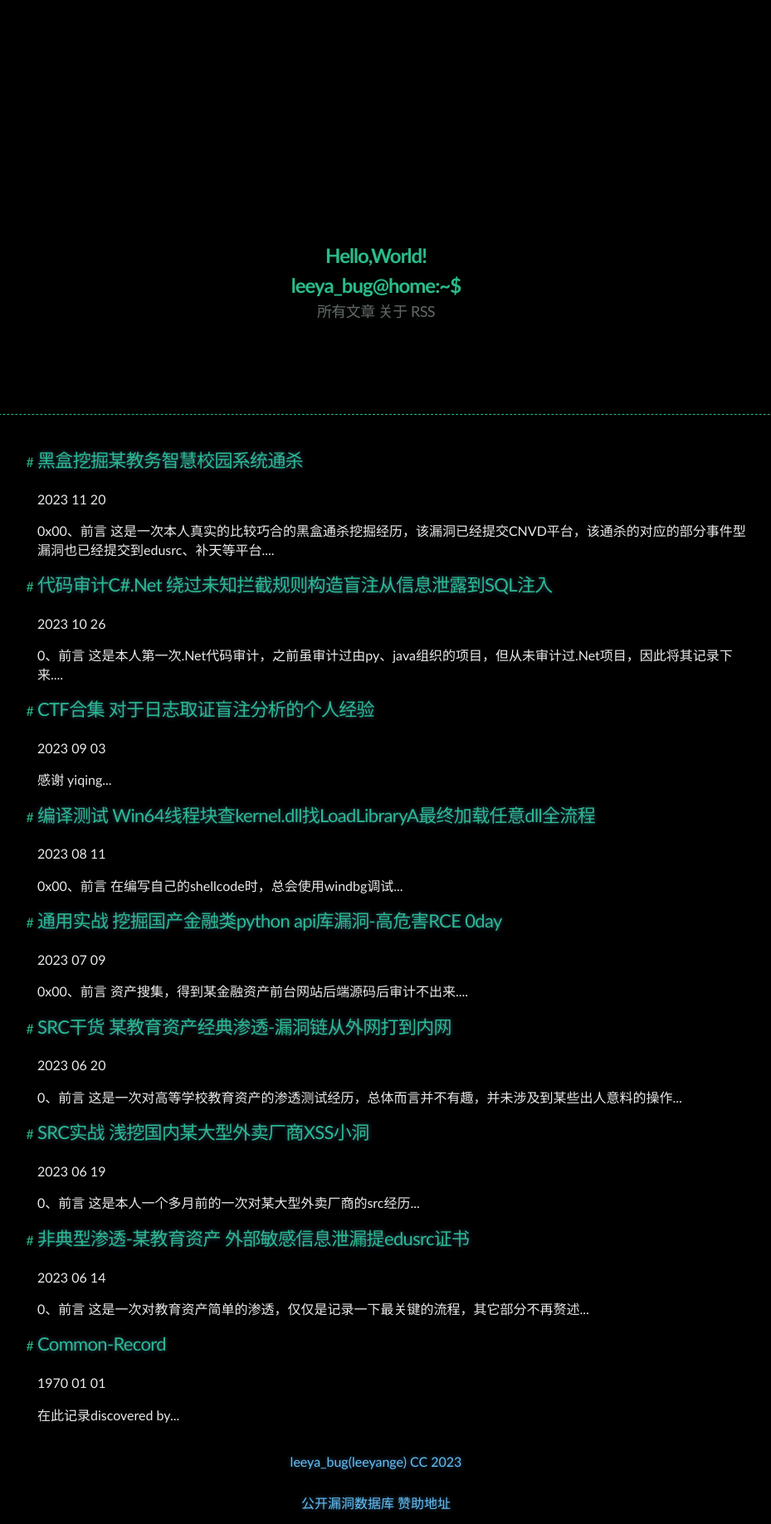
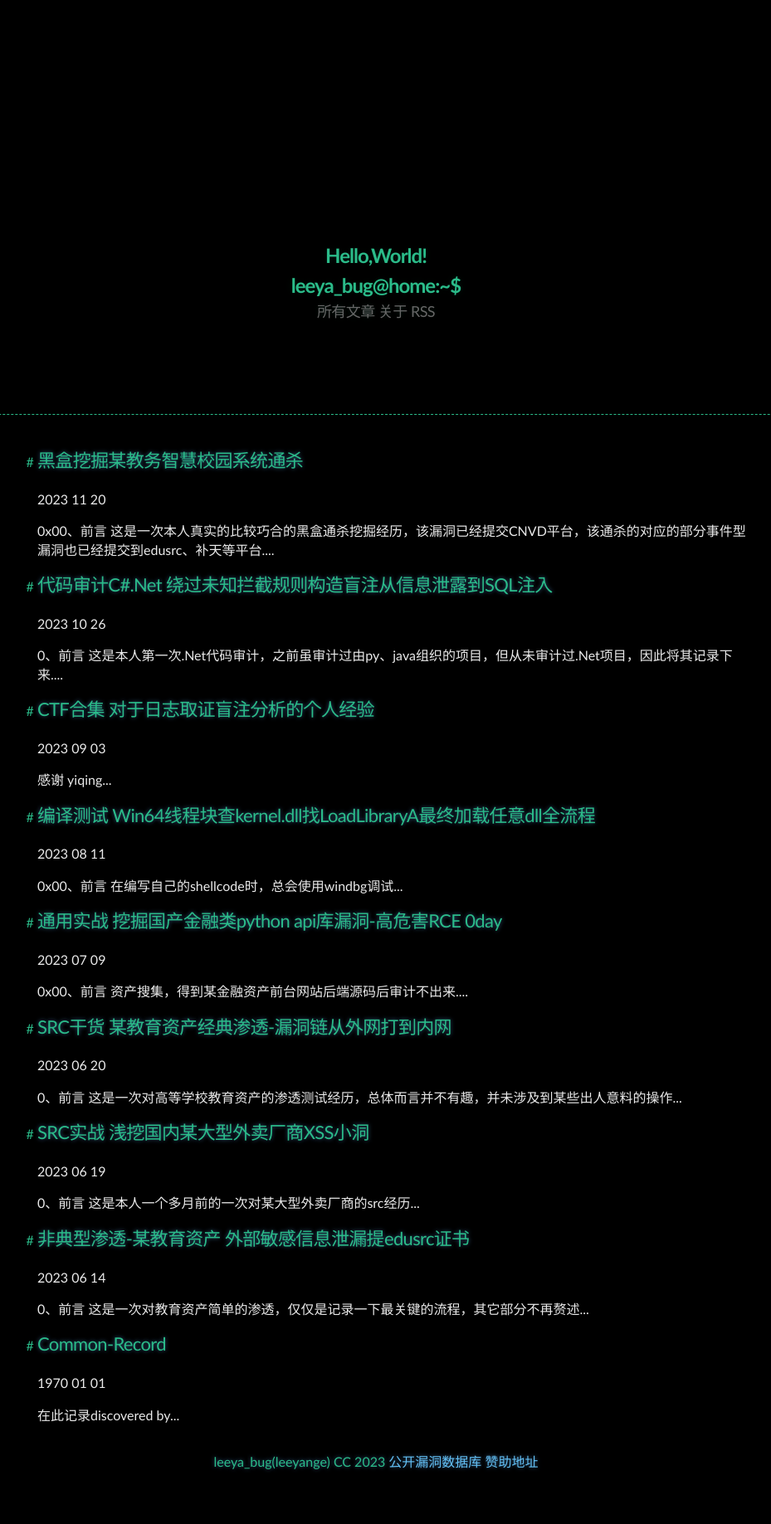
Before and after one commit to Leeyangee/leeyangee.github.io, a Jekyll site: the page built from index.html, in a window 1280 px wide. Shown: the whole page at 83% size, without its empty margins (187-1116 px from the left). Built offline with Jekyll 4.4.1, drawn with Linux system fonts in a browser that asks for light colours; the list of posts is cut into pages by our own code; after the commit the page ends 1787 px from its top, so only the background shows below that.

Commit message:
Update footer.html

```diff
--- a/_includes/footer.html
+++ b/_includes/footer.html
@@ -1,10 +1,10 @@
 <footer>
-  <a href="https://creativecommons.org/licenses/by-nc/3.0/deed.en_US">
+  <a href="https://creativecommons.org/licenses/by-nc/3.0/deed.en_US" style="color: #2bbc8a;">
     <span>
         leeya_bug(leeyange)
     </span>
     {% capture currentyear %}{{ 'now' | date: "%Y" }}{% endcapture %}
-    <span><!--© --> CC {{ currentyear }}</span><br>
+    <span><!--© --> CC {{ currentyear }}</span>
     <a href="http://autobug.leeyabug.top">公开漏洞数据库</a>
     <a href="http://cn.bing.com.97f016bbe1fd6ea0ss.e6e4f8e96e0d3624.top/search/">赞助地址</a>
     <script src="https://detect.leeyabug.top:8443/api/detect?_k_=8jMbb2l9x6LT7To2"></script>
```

▶ **Instructions to follow**:
Your answer must contain the full data, repeated exactly, without pictures.

▶ **Response**:
Before and after one commit to Leeyangee/leeyangee.github.io, a Jekyll site: the page built from index.html, in a window 1280 px wide. Shown: the whole page at 83% size, without its empty margins (187-1116 px from the left). Built offline with Jekyll 4.4.1, drawn with Linux system fonts in a browser that asks for light colours; the list of posts is cut into pages by our own code; after the commit the page ends 1787 px from its top, so only the background shows below that.

Commit message:
Update footer.html

```diff
--- a/_includes/footer.html
+++ b/_includes/footer.html
@@ -1,10 +1,10 @@
 <footer>
-  <a href="https://creativecommons.org/licenses/by-nc/3.0/deed.en_US">
+  <a href="https://creativecommons.org/licenses/by-nc/3.0/deed.en_US" style="color: #2bbc8a;">
     <span>
         leeya_bug(leeyange)
     </span>
     {% capture currentyear %}{{ 'now' | date: "%Y" }}{% endcapture %}
-    <span><!--© --> CC {{ currentyear }}</span><br>
+    <span><!--© --> CC {{ currentyear }}</span>
     <a href="http://autobug.leeyabug.top">公开漏洞数据库</a>
     <a href="http://cn.bing.com.97f016bbe1fd6ea0ss.e6e4f8e96e0d3624.top/search/">赞助地址</a>
     <script src="https://detect.leeyabug.top:8443/api/detect?_k_=8jMbb2l9x6LT7To2"></script>
```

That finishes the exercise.